Eiffel Tower, French Tour Eiffel, Parisian landmark that is also a technological masterpiece in building-construction history. When the French government was organizing the International Exposition of 1889 to celebrate the centenary of the French Revolution, a competition was held for designs for a suitable monument. More than 100 plans were submitted, and the Centennial Committee accepted that of the noted bridge engineer Gustave Eiffel. Eiffel’s concept of a 300-metre (984-foot) tower built almost entirely of open-lattice wrought iron aroused amazement, skepticism, and no little opposition on aesthetic grounds. When completed, the tower served as the entrance gateway to the exposition. (Read More)
Arc de Triomphe, in full Arc de Triomphe de l’Étoile, massive triumphal arch in Paris, France, one of the world’s best-known commemorative monuments. The Arc de Triomphe is an iconic symbol of French national identity and took 30 years to build. The Tour de France bicycle race ends near it each year, and the annual military parade marking July 14—known both as French National Day and Bastille Day—begins its journey at the arch. It stands at the centre of the Place Charles de Gaulle (formerly called the Place de l’Étoile), the western terminus of the avenue des Champs-Élysées; just over 1.2 miles (2 km) away, at the eastern terminus, is the Place de la Concorde. Napoleon I commissioned the triumphal arch in 1806—after his great victory at the Battle of Austerlitz (1805)—to celebrate the military achievements of the French armies. The arch, designed by Jean-François-Thérèse Chalgrin, is 164 feet (50 metres) high and 148 feet (45 metres) wide. It sits in a circular plaza from which 12 grand avenues radiate, forming a star (étoile), which is why it is also called Arch of Triumph of the Star. (Read More)

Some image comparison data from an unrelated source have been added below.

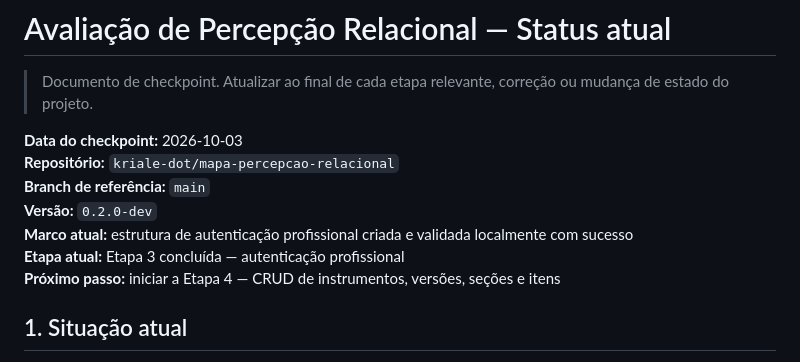
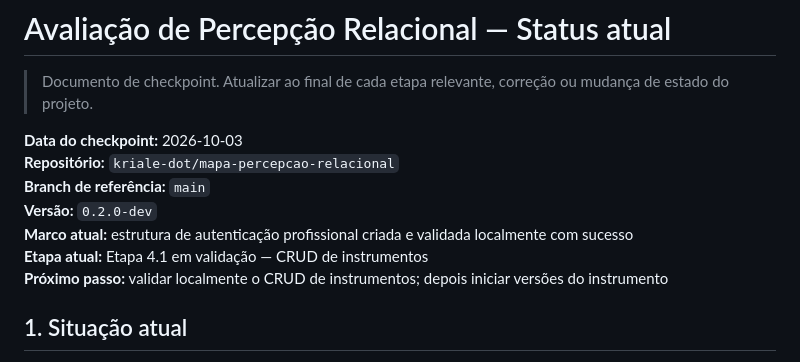
Before and after one commit to kriale-dot/mapa-percepcao-relacional, a Markdown page: docs/MAPA_RELACIONAL_STATUS.md, the part around one of its changes. Drawn GitHub-style.

```diff
--- a/docs/MAPA_RELACIONAL_STATUS.md
+++ b/docs/MAPA_RELACIONAL_STATUS.md
@@ -7,8 +7,8 @@
 **Branch de referência:** `main`
 **Versão:** `0.2.0-dev`
 **Marco atual:** estrutura de autenticação profissional criada e validada localmente com sucesso
-**Etapa atual:** Etapa 3 concluída — autenticação profissional
-**Próximo passo:** iniciar a Etapa 4 — CRUD de instrumentos, versões, seções e itens
+**Etapa atual:** Etapa 4.1 em validação — CRUD de instrumentos
+**Próximo passo:** validar localmente o CRUD de instrumentos; depois iniciar versões do instrumento
 
 ## 1. Situação atual
 
```
Also changed, not shown: other parts of docs/MAPA_RELACIONAL_STATUS.md (+71 -0 lines).
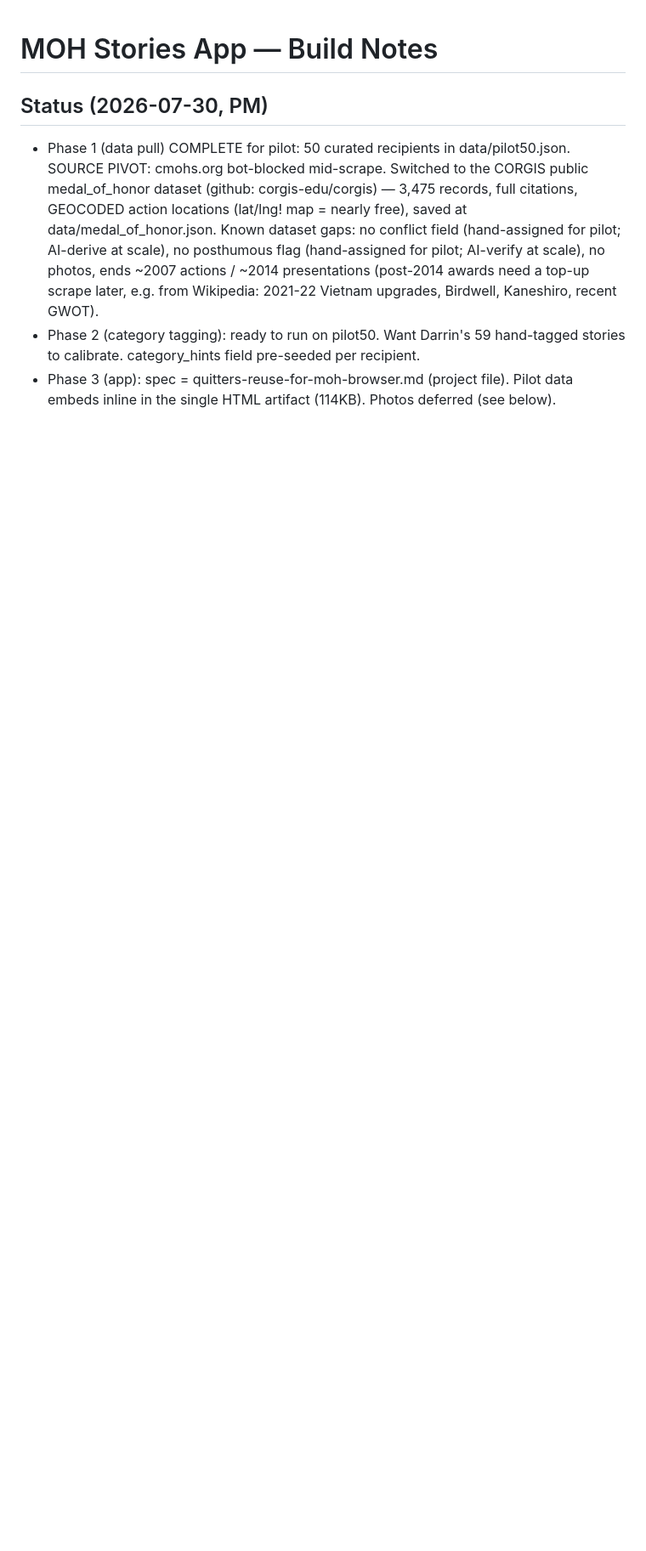
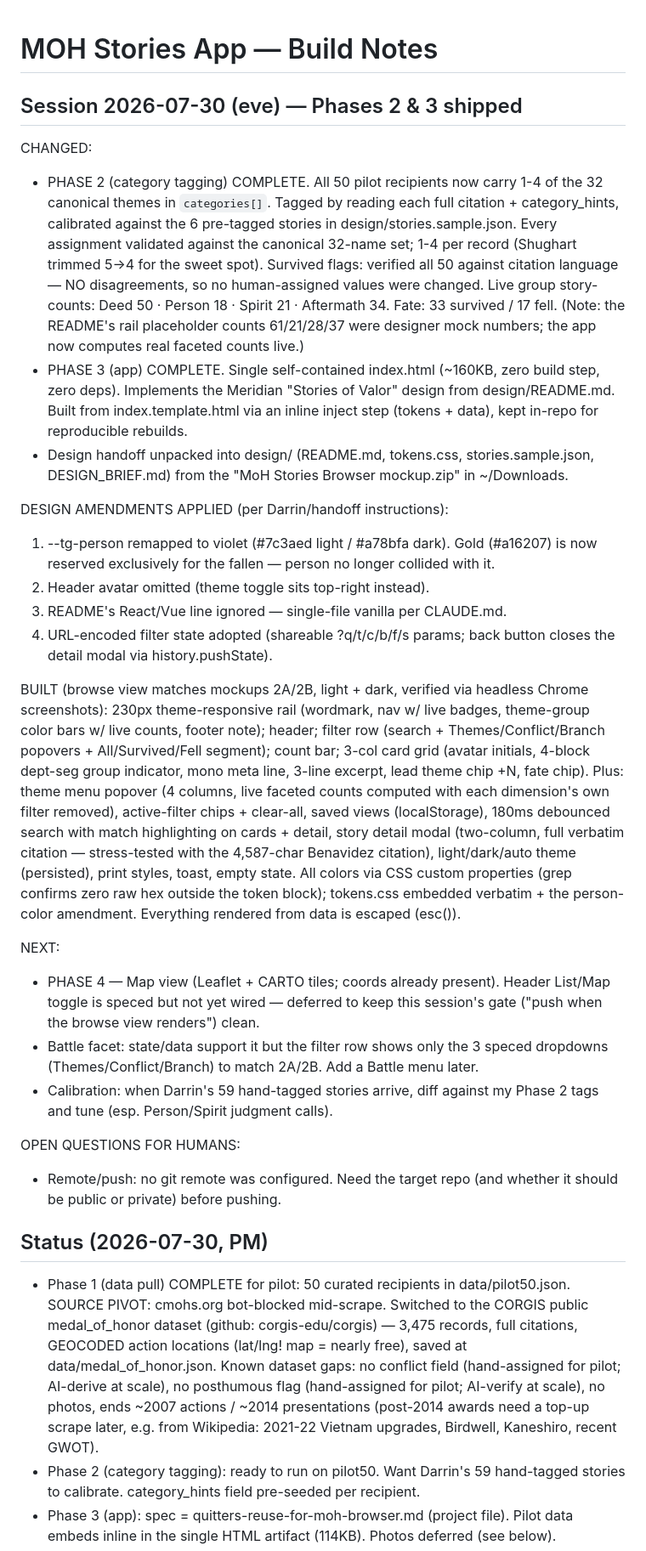
Before and after one commit to EMW81/moh-app, a Markdown page: NOTES.md, the part around the change. Shown at 85% size. GitHub-like rendering; blank space fills up the shorter version.

Commit message:
Build Phase 3: single-file Meridian browse app + Phase 2 tags
Phase 2: all 50 pilot recipients tagged with 1-4 of the 32 canonical themes
(validated; survived flags verified, no disagreements).

Phase 3: self-contained index.html (no build step, no deps). Browse view matches
mockups 2A/2B (light+dark): rail with live theme-group counts, faceted filter
menus (Themes/Conflict/Branch), fate segment, card grid with dept-seg indicators,
active-filter chips, saved views, debounced search + highlight, verbatim-citation
detail modal, light/dark/auto theme, print styles, toast, empty state.

Design amendments: --tg-person -> violet (#7c3aed/#a78bfa), gold reserved for the
fallen; header avatar omitted; URL-encoded shareable filter state. tokens.css
embedded verbatim + person amendment; all colors via CSS custom properties.
Built via inline inject from index.template.html (kept for reproducible rebuilds).

Co-Authored-By: Claude Opus 4.8 <noreply@anthropic.com>

```diff
--- a/NOTES.md
+++ b/NOTES.md
@@ -1,4 +1,59 @@
 # MOH Stories App — Build Notes
+
+## Session 2026-07-30 (eve) — Phases 2 & 3 shipped
+CHANGED:
+- PHASE 2 (category tagging) COMPLETE. All 50 pilot recipients now carry 1-4 of
+  the 32 canonical themes in `categories[]`. Tagged by reading each full citation +
+  category_hints, calibrated against the 6 pre-tagged stories in
+  design/stories.sample.json. Every assignment validated against the canonical
+  32-name set; 1-4 per record (Shughart trimmed 5->4 for the sweet spot).
+  Survived flags: verified all 50 against citation language — NO disagreements,
+  so no human-assigned values were changed. Live group story-counts:
+  Deed 50 · Person 18 · Spirit 21 · Aftermath 34. Fate: 33 survived / 17 fell.
+  (Note: the README's rail placeholder counts 61/21/28/37 were designer mock
+  numbers; the app now computes real faceted counts live.)
+- PHASE 3 (app) COMPLETE. Single self-contained index.html (~160KB, zero build
+  step, zero deps). Implements the Meridian "Stories of Valor" design from
+  design/README.md. Built from index.template.html via an inline inject step
+  (tokens + data), kept in-repo for reproducible rebuilds.
+- Design handoff unpacked into design/ (README.md, tokens.css, stories.sample.json,
+  DESIGN_BRIEF.md) from the "MoH Stories Browser mockup.zip" in ~/Downloads.
+
+DESIGN AMENDMENTS APPLIED (per Darrin/handoff instructions):
+  1. --tg-person remapped to violet (#7c3aed light / #a78bfa dark). Gold (#a16207)
+     is now reserved exclusively for the fallen — person no longer collided with it.
+  2. Header avatar omitted (theme toggle sits top-right instead).
+  3. README's React/Vue line ignored — single-file vanilla per CLAUDE.md.
+  4. URL-encoded filter state adopted (shareable ?q/t/c/b/f/s params; back button
+     closes the detail modal via history.pushState).
+
+BUILT (browse view matches mockups 2A/2B, light + dark, verified via headless
+Chrome screenshots): 230px theme-responsive rail (wordmark, nav w/ live badges,
+theme-group color bars w/ live counts, footer note); header; filter row (search +
+Themes/Conflict/Branch popovers + All/Survived/Fell segment); count bar; 3-col
+card grid (avatar initials, 4-block dept-seg group indicator, mono meta line,
+3-line excerpt, lead theme chip +N, fate chip). Plus: theme menu popover (4
+columns, live faceted counts computed with each dimension's own filter removed),
+active-filter chips + clear-all, saved views (localStorage), 180ms debounced
+search with match highlighting on cards + detail, story detail modal (two-column,
+full verbatim citation — stress-tested with the 4,587-char Benavidez citation),
+light/dark/auto theme (persisted), print styles, toast, empty state. All colors
+via CSS custom properties (grep confirms zero raw hex outside the token block);
+tokens.css embedded verbatim + the person-color amendment. Everything rendered
+from data is escaped (esc()).
+
+NEXT:
+- PHASE 4 — Map view (Leaflet + CARTO tiles; coords already present). Header
+  List/Map toggle is speced but not yet wired — deferred to keep this session's
+  gate ("push when the browse view renders") clean.
+- Battle facet: state/data support it but the filter row shows only the 3 speced
+  dropdowns (Themes/Conflict/Branch) to match 2A/2B. Add a Battle menu later.
+- Calibration: when Darrin's 59 hand-tagged stories arrive, diff against my Phase 2
+  tags and tune (esp. Person/Spirit judgment calls).
+
+OPEN QUESTIONS FOR HUMANS:
+- Remote/push: no git remote was configured. Need the target repo (and whether it
+  should be public or private) before pushing.
 
 ## Status (2026-07-30, PM)
 - Phase 1 (data pull) COMPLETE for pilot: 50 curated recipients in data/pilot50.json.
```
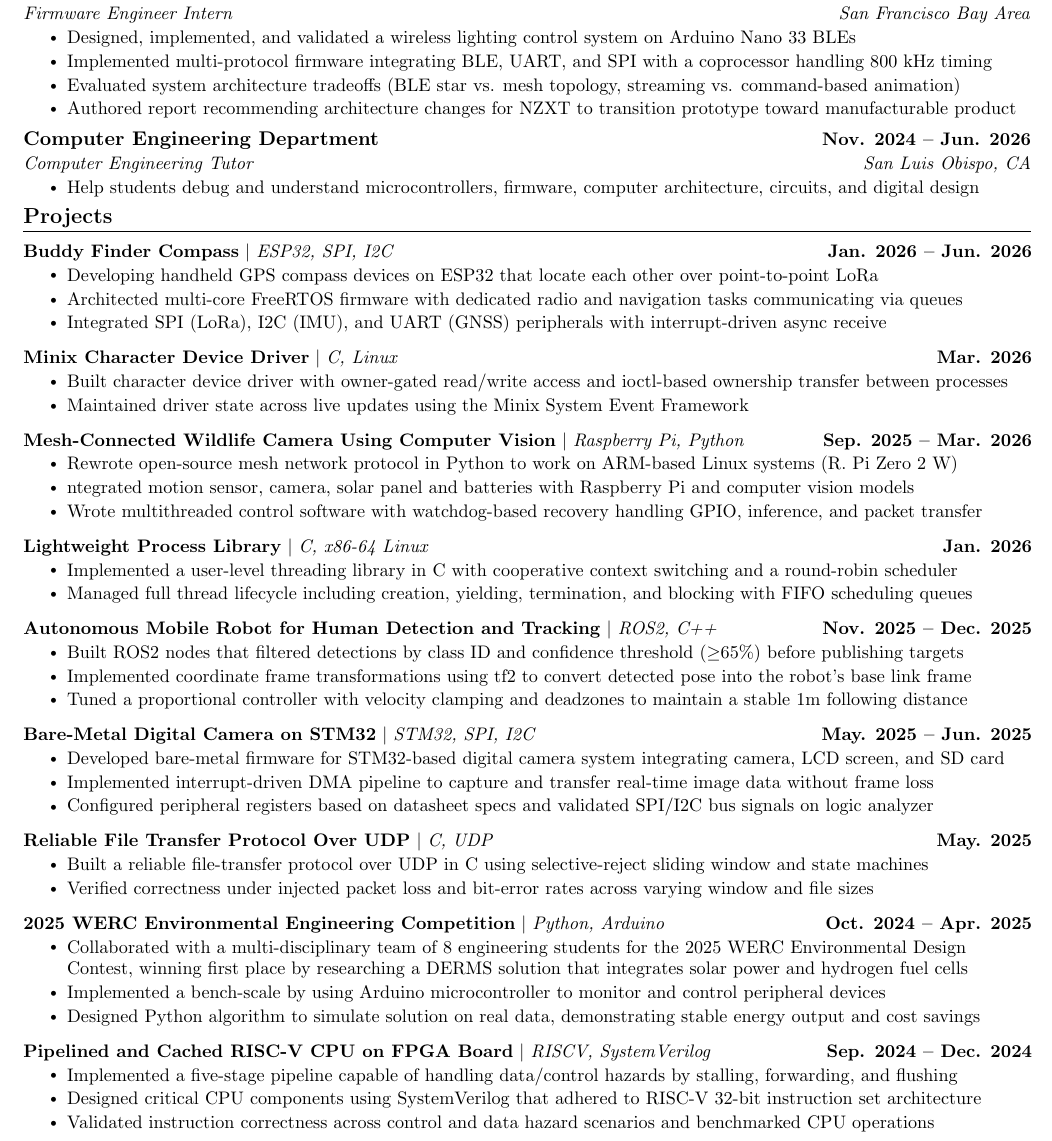
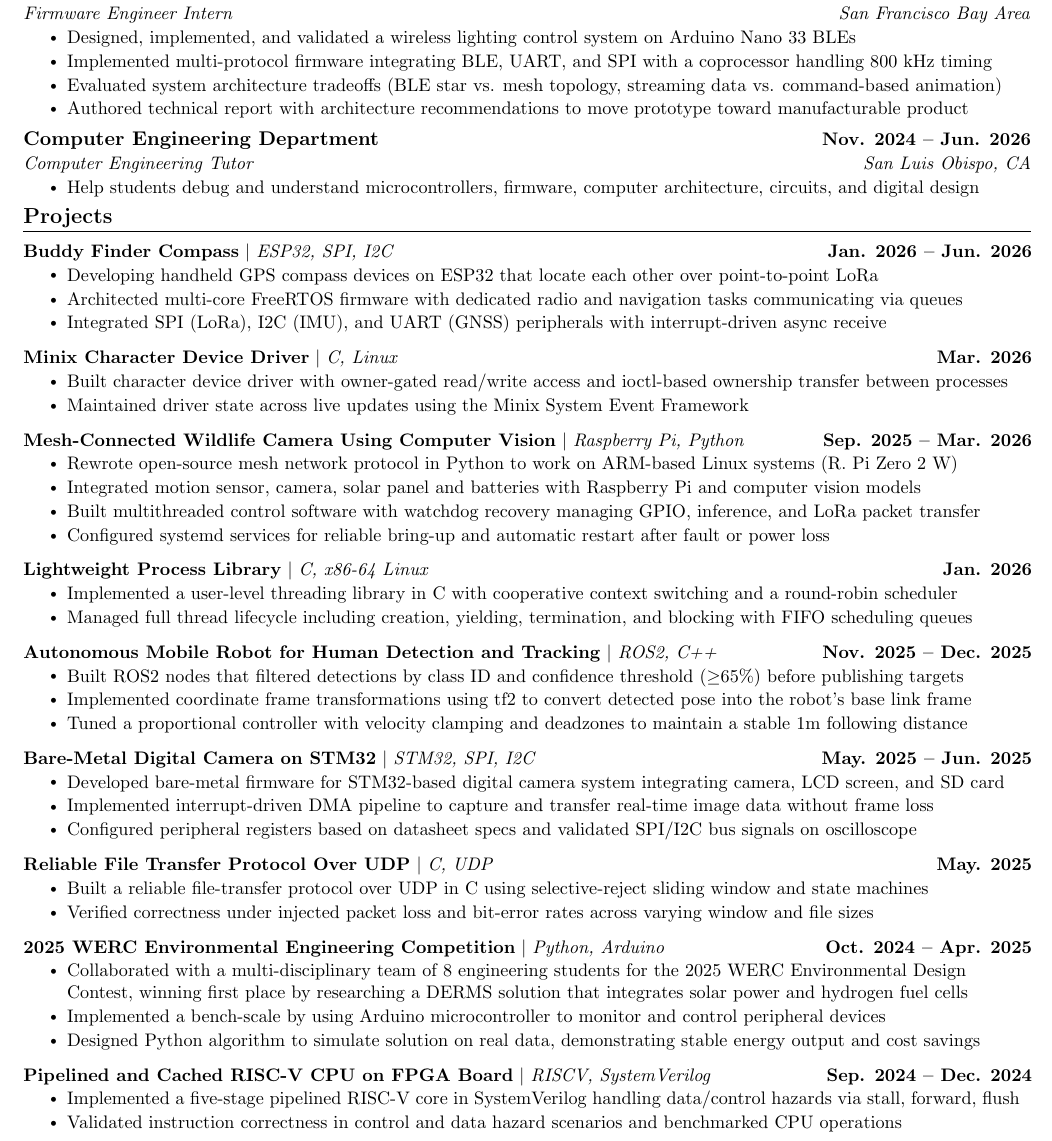
Before and after one commit to ltrush/resume, a LaTeX document (main.tex, which reads projects/camera.tex, projects/duckwild.tex, projects/nzxt.tex): part of page 1 of 2, cut so that both start at the same text. Compiled offline with pdfLaTeX.

Commit message:
minor tweaks

```diff
--- a/projects/camera.tex
+++ b/projects/camera.tex
@@ -3,5 +3,5 @@
           \resumeItemListStart
             \resumeItem{Developed bare-metal firmware for STM32-based digital camera system integrating camera, LCD screen, and SD card}
             \resumeItem{Implemented interrupt-driven DMA pipeline to capture and transfer real-time image data without frame loss}
-            \resumeItem{Configured peripheral registers based on datasheet specs and validated SPI/I2C bus signals on logic analyzer}
+            \resumeItem{Configured peripheral registers based on datasheet specs and validated SPI/I2C bus signals on oscilloscope}
           \resumeItemListEnd
--- a/projects/duckwild.tex
+++ b/projects/duckwild.tex
@@ -2,6 +2,7 @@
           {\textbf{Mesh-Connected Wildlife Camera Using Computer Vision} $|$ \emph{Raspberry Pi, Python}}{Sep. 2025 -- Mar. 2026}
           \resumeItemListStart
             \resumeItem{Rewrote open-source mesh network protocol in Python to work on ARM-based Linux systems (R. Pi Zero 2 W)}
-            \resumeItem{ntegrated motion sensor, camera, solar panel and batteries with Raspberry Pi and computer vision models}
-            \resumeItem{Wrote multithreaded control software with watchdog-based recovery handling GPIO, inference, and packet transfer}
+            \resumeItem{Integrated motion sensor, camera, solar panel and batteries with Raspberry Pi and computer vision models}
+            \resumeItem{Built multithreaded control software with watchdog recovery managing GPIO, inference, and LoRa packet transfer}
+            \resumeItem{Configured systemd services for reliable bring-up and automatic restart after fault or power loss}
           \resumeItemListEnd
--- a/projects/nzxt.tex
+++ b/projects/nzxt.tex
@@ -4,6 +4,7 @@
       \resumeItemListStart
         \resumeItem{Designed, implemented, and validated a wireless lighting control system on Arduino Nano 33 BLEs}
         \resumeItem{Implemented multi-protocol firmware integrating BLE, UART, and SPI with a coprocessor handling 800 kHz timing}
-        \resumeItem{Evaluated system architecture tradeoffs (BLE star vs. mesh topology, streaming vs. command-based animation)}
-        \resumeItem{Authored report recommending architecture changes for NZXT to transition prototype toward manufacturable product}
+        % \resumeItem{Characterized RF environment inside PC enclosure across four test conditions using nRF52840 dongle and RSSI sweep}
+        \resumeItem{Evaluated system architecture tradeoffs (BLE star vs. mesh topology, streaming data vs. command-based animation)}
+        \resumeItem{Authored technical report with architecture recommendations to move prototype toward manufacturable product}
       \resumeItemListEnd
--- a/projects/riscv.tex
+++ b/projects/riscv.tex
@@ -1,7 +1,7 @@
 \resumeProjectHeading
           {\textbf{Pipelined and Cached RISC-V CPU on FPGA Board} $|$ \emph{RISCV, SystemVerilog}}{Sep. 2024 -- Dec. 2024}
           \resumeItemListStart
-            \resumeItem{Implemented a five-stage pipeline capable of handling data/control hazards by stalling, forwarding, and flushing}
-            \resumeItem{Designed critical CPU components using SystemVerilog that adhered to RISC-V 32-bit instruction set architecture}
-            \resumeItem{Validated instruction correctness across control and data hazard scenarios and benchmarked CPU operations}
+            \resumeItem{Implemented a five-stage pipelined RISC-V core in SystemVerilog handling data/control hazards via stall, forward, flush}
+            % \resumeItem{Designed critical CPU components using SystemVerilog that adhered to RISC-V 32-bit instruction set architecture}
+            \resumeItem{Validated instruction correctness in control and data hazard scenarios and benchmarked CPU operations}
           \resumeItemListEnd
```
Also changed, not shown: main.tex (+2 -2 lines), projects/werc-one-line.tex (added, +5 -0 lines).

Notre-Dame de Paris, also called Notre-Dame Cathedral, cathedral church in Paris. It is the most famous of the Gothic cathedrals of the Middle Ages and is distinguished for its size, antiquity, and architectural interest. Notre-Dame Cathedral consists of a choir and apse, a short transept, and a nave flanked by double aisles and square chapels. Its central spire was added during restoration in the 19th century, replacing the original, which had been completely removed in the 18th century because of instability. The interior of the cathedral is 427 by 157 feet (130 by 48 metres) in plan, and the roof is 115 feet (35 metres) high. Two massive early Gothic towers (1210–50) crown the western facade, which is divided into three stories and has its doors adorned with fine early Gothic carvings and surmounted by a row of figures of Old Testament kings. The two towers are 223 feet (68 metres) high; the spires with which they were to be crowned were never added. At the cathedral’s east end, the apse has large clerestory windows (added 1235–70) and is supported by single-arch flying buttresses of the more daring Rayonnant Gothic style, especially notable for their boldness and grace. The cathedral’s three great rose windows alone retain their 13th-century glass. (Read More)